(Exercise data)
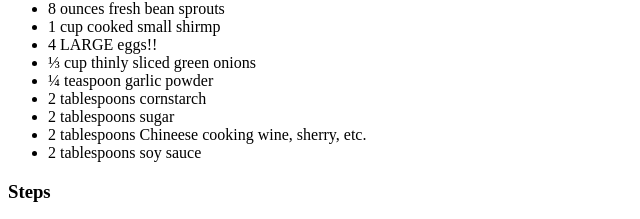
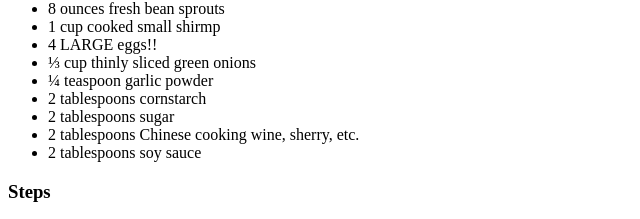
Before and after one commit to Ptom95/odin-recipes, a plain HTML site: page recipes/egg.html in a window 1280 px wide. Shown: the part 995-1214 px from the top of the page, 0-640 px from the left. Drawn offline with Linux system fonts and the light colour scheme.

Commit message:
Fix potentially offensive typo in egg.html

```diff
--- a/recipes/egg.html
+++ b/recipes/egg.html
@@ -36,7 +36,7 @@
         <li>¼ teaspoon garlic powder</li>
         <li>2 tablespoons cornstarch</li>
         <li>2 tablespoons sugar</li>
-        <li>2 tablespoons Chineese cooking wine, sherry, etc.</li>
+        <li>2 tablespoons Chinese cooking wine, sherry, etc.</li>
         <li>2 tablespoons soy sauce</li>
       </ul>
 
```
(End Exercise data)
» Required action: Type out the data above once more, exactly, with no images included.

» Solution to the exercise:
Before and after one commit to Ptom95/odin-recipes, a plain HTML site: page recipes/egg.html in a window 1280 px wide. Shown: the part 995-1214 px from the top of the page, 0-640 px from the left. Drawn offline with Linux system fonts and the light colour scheme.

Commit message:
Fix potentially offensive typo in egg.html

```diff
--- a/recipes/egg.html
+++ b/recipes/egg.html
@@ -36,7 +36,7 @@
         <li>¼ teaspoon garlic powder</li>
         <li>2 tablespoons cornstarch</li>
         <li>2 tablespoons sugar</li>
-        <li>2 tablespoons Chineese cooking wine, sherry, etc.</li>
+        <li>2 tablespoons Chinese cooking wine, sherry, etc.</li>
         <li>2 tablespoons soy sauce</li>
       </ul>
 
```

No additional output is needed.